## WHAT IS EXPECTED
How many lines in these records include the string "login"? Reply with that number alone.

* * * * * * *

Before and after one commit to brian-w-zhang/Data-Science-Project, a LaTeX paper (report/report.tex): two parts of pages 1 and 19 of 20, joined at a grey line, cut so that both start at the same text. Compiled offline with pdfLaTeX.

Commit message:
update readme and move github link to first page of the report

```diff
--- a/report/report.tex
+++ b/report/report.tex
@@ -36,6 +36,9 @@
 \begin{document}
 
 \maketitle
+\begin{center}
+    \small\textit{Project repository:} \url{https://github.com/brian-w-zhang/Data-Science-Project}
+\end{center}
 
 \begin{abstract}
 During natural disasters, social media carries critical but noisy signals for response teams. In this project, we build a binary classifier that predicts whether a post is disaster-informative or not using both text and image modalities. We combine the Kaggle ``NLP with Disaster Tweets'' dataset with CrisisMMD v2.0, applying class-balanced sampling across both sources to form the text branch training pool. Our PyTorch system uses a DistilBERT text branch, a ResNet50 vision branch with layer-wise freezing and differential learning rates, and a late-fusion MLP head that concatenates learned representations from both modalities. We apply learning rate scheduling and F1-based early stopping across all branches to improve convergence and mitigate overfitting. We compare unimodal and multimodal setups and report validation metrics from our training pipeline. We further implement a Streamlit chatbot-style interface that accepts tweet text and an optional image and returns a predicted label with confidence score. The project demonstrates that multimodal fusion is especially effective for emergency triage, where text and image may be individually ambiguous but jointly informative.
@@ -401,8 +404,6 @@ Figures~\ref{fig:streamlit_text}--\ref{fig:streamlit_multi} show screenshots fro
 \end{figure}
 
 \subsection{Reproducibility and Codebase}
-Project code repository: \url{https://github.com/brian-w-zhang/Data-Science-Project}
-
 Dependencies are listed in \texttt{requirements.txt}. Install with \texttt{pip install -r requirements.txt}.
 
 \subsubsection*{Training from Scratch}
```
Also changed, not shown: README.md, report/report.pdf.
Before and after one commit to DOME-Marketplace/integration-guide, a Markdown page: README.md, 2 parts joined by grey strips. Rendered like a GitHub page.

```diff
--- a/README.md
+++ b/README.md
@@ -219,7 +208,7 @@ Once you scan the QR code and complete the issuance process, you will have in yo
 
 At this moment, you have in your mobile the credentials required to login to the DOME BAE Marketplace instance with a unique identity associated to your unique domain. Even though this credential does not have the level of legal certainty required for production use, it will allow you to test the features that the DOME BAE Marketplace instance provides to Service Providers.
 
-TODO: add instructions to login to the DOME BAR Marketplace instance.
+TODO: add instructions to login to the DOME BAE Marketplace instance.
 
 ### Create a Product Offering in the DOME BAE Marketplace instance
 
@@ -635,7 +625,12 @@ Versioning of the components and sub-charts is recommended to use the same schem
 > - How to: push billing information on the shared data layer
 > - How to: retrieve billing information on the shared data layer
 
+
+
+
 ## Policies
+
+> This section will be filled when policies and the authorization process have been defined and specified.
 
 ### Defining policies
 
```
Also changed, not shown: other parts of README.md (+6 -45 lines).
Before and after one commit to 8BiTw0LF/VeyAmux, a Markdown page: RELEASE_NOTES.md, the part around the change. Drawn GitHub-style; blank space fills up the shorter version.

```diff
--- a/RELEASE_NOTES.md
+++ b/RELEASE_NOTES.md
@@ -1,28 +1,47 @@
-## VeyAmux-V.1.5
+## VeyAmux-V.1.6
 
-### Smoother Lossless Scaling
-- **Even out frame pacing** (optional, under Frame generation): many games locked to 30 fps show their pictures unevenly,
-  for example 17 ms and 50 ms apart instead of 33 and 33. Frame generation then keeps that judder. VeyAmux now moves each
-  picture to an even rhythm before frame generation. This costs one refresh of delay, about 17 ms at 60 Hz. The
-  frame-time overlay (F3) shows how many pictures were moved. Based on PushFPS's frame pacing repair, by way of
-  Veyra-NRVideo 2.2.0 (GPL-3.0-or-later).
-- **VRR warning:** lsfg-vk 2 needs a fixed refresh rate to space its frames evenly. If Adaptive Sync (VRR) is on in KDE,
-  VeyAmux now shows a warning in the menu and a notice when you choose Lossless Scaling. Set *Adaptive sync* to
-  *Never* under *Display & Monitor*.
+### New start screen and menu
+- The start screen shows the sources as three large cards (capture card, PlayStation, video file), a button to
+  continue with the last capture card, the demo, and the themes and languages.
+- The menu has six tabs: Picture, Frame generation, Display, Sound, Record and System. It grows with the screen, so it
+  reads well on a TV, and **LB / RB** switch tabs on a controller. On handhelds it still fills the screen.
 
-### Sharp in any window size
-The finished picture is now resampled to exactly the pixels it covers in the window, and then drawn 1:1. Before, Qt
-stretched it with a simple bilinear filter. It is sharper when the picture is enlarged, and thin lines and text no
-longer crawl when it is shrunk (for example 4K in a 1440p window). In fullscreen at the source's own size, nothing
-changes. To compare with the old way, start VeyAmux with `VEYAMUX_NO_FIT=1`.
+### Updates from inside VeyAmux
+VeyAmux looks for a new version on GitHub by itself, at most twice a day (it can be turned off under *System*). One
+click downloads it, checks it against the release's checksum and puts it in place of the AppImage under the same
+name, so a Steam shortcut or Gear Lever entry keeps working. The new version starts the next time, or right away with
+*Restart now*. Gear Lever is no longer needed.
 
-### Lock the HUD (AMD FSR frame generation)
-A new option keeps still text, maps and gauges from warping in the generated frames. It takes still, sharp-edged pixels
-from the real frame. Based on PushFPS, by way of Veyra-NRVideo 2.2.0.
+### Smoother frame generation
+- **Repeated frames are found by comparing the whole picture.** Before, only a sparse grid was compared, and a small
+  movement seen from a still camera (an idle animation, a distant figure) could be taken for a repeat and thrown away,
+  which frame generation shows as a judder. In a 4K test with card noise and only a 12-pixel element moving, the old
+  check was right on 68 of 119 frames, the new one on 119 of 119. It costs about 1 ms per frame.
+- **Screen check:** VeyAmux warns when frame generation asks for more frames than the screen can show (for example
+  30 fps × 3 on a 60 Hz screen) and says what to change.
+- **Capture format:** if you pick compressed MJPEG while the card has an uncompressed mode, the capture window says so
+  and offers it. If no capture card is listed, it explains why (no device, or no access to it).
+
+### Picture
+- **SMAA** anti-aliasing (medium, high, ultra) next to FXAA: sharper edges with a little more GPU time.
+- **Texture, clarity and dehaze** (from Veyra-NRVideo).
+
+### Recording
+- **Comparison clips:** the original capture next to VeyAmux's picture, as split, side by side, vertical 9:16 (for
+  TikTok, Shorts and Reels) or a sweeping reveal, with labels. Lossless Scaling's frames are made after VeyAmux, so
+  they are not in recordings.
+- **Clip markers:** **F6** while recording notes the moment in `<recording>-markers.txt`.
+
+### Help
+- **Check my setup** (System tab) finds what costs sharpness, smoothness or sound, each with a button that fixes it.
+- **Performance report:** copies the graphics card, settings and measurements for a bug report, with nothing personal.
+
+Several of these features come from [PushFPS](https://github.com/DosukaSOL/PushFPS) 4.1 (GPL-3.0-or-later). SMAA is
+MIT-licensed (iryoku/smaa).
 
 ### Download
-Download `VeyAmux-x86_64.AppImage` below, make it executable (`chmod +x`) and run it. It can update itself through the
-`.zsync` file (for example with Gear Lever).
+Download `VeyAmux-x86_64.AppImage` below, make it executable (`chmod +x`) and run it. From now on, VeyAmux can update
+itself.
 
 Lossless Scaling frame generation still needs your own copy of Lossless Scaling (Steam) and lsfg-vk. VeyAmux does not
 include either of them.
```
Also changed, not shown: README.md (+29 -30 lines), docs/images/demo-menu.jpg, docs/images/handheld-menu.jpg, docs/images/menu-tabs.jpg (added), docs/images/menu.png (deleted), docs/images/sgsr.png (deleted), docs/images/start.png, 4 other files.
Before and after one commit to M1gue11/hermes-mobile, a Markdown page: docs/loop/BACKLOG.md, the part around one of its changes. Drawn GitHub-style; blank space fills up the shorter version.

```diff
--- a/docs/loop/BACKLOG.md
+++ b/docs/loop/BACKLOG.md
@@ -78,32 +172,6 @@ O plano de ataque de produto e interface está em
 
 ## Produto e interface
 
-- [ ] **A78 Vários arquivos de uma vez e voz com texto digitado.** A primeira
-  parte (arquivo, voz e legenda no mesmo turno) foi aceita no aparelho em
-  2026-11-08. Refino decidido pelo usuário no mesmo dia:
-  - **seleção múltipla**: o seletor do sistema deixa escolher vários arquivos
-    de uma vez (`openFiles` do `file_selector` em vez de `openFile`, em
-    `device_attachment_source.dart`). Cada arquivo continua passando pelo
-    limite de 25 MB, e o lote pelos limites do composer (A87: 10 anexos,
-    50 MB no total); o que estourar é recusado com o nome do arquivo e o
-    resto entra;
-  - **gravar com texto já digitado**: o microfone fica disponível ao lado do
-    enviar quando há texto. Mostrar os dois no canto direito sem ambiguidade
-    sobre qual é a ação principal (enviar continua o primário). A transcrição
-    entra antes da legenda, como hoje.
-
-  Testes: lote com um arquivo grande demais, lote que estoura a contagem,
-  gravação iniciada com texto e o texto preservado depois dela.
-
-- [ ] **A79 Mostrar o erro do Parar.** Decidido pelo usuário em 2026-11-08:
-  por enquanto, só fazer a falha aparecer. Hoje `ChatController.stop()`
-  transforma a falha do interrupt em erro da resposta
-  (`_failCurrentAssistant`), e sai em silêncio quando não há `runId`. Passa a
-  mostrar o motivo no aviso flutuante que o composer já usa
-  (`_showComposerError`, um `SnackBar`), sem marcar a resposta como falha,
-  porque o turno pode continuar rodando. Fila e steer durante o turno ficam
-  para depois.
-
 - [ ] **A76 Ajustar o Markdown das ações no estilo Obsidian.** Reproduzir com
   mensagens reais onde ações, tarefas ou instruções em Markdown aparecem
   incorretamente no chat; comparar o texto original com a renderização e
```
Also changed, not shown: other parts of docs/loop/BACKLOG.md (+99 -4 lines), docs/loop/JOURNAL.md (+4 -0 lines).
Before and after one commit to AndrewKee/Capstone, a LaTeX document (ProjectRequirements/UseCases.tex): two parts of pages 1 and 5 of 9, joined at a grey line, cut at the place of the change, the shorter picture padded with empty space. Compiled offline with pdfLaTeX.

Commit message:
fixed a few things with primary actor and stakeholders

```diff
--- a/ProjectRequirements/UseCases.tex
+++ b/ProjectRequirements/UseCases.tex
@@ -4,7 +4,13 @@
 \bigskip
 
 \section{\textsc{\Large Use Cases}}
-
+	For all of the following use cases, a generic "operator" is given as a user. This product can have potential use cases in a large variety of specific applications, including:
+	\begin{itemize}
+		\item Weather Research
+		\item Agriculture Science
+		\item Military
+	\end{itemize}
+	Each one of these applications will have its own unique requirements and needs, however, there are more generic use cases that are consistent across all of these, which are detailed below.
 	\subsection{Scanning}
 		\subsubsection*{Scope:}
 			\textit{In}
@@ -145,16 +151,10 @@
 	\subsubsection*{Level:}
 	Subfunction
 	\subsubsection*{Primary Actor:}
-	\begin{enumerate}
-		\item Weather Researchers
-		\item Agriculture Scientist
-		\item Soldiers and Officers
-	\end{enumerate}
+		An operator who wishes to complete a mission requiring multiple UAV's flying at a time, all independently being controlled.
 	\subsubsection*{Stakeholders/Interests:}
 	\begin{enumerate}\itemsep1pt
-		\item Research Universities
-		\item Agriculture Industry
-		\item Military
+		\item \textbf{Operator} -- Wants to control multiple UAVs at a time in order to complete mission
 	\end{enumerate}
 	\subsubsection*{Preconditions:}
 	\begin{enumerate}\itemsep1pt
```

* * * * * * *

## OUTPUT OF THE EXERCISE
3